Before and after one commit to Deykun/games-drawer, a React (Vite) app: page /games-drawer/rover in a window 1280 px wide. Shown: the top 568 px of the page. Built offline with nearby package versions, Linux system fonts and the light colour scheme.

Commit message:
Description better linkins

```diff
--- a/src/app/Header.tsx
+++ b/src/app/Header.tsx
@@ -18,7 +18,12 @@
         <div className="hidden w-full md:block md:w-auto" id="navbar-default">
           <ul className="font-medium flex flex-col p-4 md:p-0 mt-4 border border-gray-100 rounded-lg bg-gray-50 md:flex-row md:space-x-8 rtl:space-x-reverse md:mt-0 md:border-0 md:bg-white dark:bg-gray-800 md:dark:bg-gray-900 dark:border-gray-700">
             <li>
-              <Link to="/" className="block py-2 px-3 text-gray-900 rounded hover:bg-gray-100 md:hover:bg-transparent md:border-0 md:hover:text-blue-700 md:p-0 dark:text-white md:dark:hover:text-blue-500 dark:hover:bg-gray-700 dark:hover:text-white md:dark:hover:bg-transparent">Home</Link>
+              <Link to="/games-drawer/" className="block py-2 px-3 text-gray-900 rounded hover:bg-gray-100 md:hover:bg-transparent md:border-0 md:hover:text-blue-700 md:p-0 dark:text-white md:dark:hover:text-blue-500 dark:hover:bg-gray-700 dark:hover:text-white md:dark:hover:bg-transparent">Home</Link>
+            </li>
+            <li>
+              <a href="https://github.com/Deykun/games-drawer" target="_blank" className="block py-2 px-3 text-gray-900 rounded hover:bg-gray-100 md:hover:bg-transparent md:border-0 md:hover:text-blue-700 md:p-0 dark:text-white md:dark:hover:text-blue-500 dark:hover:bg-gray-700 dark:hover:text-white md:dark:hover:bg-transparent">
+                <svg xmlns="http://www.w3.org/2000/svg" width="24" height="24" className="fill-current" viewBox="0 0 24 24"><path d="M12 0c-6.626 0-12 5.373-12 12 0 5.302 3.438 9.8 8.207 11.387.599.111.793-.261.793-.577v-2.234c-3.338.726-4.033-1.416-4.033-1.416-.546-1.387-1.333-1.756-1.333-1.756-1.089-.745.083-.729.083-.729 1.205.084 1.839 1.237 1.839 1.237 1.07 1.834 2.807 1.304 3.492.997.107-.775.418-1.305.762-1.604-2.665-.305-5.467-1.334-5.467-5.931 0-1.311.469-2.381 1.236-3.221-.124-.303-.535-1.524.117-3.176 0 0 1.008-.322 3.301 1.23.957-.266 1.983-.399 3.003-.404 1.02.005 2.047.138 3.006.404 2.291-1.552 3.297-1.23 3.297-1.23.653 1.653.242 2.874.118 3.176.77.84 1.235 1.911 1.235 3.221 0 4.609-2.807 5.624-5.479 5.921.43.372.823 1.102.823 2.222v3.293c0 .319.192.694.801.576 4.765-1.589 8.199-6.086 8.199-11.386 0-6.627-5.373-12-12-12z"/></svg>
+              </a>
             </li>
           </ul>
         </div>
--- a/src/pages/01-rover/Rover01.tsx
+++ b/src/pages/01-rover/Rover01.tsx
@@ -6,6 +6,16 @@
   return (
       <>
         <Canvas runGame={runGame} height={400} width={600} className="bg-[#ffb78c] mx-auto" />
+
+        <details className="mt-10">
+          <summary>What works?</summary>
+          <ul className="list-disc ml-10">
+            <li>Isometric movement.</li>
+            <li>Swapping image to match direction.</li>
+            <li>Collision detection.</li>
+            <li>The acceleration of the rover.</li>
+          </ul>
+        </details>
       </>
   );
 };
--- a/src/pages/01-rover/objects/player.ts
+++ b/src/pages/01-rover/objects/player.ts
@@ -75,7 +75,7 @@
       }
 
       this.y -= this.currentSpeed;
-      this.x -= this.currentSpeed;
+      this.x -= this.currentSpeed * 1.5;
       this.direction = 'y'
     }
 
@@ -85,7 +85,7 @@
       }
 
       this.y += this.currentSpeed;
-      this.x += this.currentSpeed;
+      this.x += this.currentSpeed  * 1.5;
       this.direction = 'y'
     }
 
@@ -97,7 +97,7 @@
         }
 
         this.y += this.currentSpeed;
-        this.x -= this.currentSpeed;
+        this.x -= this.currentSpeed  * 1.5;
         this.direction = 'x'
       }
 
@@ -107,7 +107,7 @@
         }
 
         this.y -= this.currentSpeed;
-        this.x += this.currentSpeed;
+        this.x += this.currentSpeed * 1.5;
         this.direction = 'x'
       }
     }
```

..........

◆ Required action ◆
The answer must reproduce every record exactly.

◆ Result of the exercise ◆
Before and after one commit to Deykun/games-drawer, a React (Vite) app: page /games-drawer/rover in a window 1280 px wide. Shown: the top 568 px of the page. Built offline with nearby package versions, Linux system fonts and the light colour scheme.

Commit message:
Description better linkins

```diff
--- a/src/app/Header.tsx
+++ b/src/app/Header.tsx
@@ -18,7 +18,12 @@
         <div className="hidden w-full md:block md:w-auto" id="navbar-default">
           <ul className="font-medium flex flex-col p-4 md:p-0 mt-4 border border-gray-100 rounded-lg bg-gray-50 md:flex-row md:space-x-8 rtl:space-x-reverse md:mt-0 md:border-0 md:bg-white dark:bg-gray-800 md:dark:bg-gray-900 dark:border-gray-700">
             <li>
-              <Link to="/" className="block py-2 px-3 text-gray-900 rounded hover:bg-gray-100 md:hover:bg-transparent md:border-0 md:hover:text-blue-700 md:p-0 dark:text-white md:dark:hover:text-blue-500 dark:hover:bg-gray-700 dark:hover:text-white md:dark:hover:bg-transparent">Home</Link>
+              <Link to="/games-drawer/" className="block py-2 px-3 text-gray-900 rounded hover:bg-gray-100 md:hover:bg-transparent md:border-0 md:hover:text-blue-700 md:p-0 dark:text-white md:dark:hover:text-blue-500 dark:hover:bg-gray-700 dark:hover:text-white md:dark:hover:bg-transparent">Home</Link>
+            </li>
+            <li>
+              <a href="https://github.com/Deykun/games-drawer" target="_blank" className="block py-2 px-3 text-gray-900 rounded hover:bg-gray-100 md:hover:bg-transparent md:border-0 md:hover:text-blue-700 md:p-0 dark:text-white md:dark:hover:text-blue-500 dark:hover:bg-gray-700 dark:hover:text-white md:dark:hover:bg-transparent">
+                <svg xmlns="http://www.w3.org/2000/svg" width="24" height="24" className="fill-current" viewBox="0 0 24 24"><path d="M12 0c-6.626 0-12 5.373-12 12 0 5.302 3.438 9.8 8.207 11.387.599.111.793-.261.793-.577v-2.234c-3.338.726-4.033-1.416-4.033-1.416-.546-1.387-1.333-1.756-1.333-1.756-1.089-.745.083-.729.083-.729 1.205.084 1.839 1.237 1.839 1.237 1.07 1.834 2.807 1.304 3.492.997.107-.775.418-1.305.762-1.604-2.665-.305-5.467-1.334-5.467-5.931 0-1.311.469-2.381 1.236-3.221-.124-.303-.535-1.524.117-3.176 0 0 1.008-.322 3.301 1.23.957-.266 1.983-.399 3.003-.404 1.02.005 2.047.138 3.006.404 2.291-1.552 3.297-1.23 3.297-1.23.653 1.653.242 2.874.118 3.176.77.84 1.235 1.911 1.235 3.221 0 4.609-2.807 5.624-5.479 5.921.43.372.823 1.102.823 2.222v3.293c0 .319.192.694.801.576 4.765-1.589 8.199-6.086 8.199-11.386 0-6.627-5.373-12-12-12z"/></svg>
+              </a>
             </li>
           </ul>
         </div>
--- a/src/pages/01-rover/Rover01.tsx
+++ b/src/pages/01-rover/Rover01.tsx
@@ -6,6 +6,16 @@
   return (
       <>
         <Canvas runGame={runGame} height={400} width={600} className="bg-[#ffb78c] mx-auto" />
+
+        <details className="mt-10">
+          <summary>What works?</summary>
+          <ul className="list-disc ml-10">
+            <li>Isometric movement.</li>
+            <li>Swapping image to match direction.</li>
+            <li>Collision detection.</li>
+            <li>The acceleration of the rover.</li>
+          </ul>
+        </details>
       </>
   );
 };
--- a/src/pages/01-rover/objects/player.ts
+++ b/src/pages/01-rover/objects/player.ts
@@ -75,7 +75,7 @@
       }
 
       this.y -= this.currentSpeed;
-      this.x -= this.currentSpeed;
+      this.x -= this.currentSpeed * 1.5;
       this.direction = 'y'
     }
 
@@ -85,7 +85,7 @@
       }
 
       this.y += this.currentSpeed;
-      this.x += this.currentSpeed;
+      this.x += this.currentSpeed  * 1.5;
       this.direction = 'y'
     }
 
@@ -97,7 +97,7 @@
         }
 
         this.y += this.currentSpeed;
-        this.x -= this.currentSpeed;
+        this.x -= this.currentSpeed  * 1.5;
         this.direction = 'x'
       }
 
@@ -107,7 +107,7 @@
         }
 
         this.y -= this.currentSpeed;
-        this.x += this.currentSpeed;
+        this.x += this.currentSpeed * 1.5;
         this.direction = 'x'
       }
     }
```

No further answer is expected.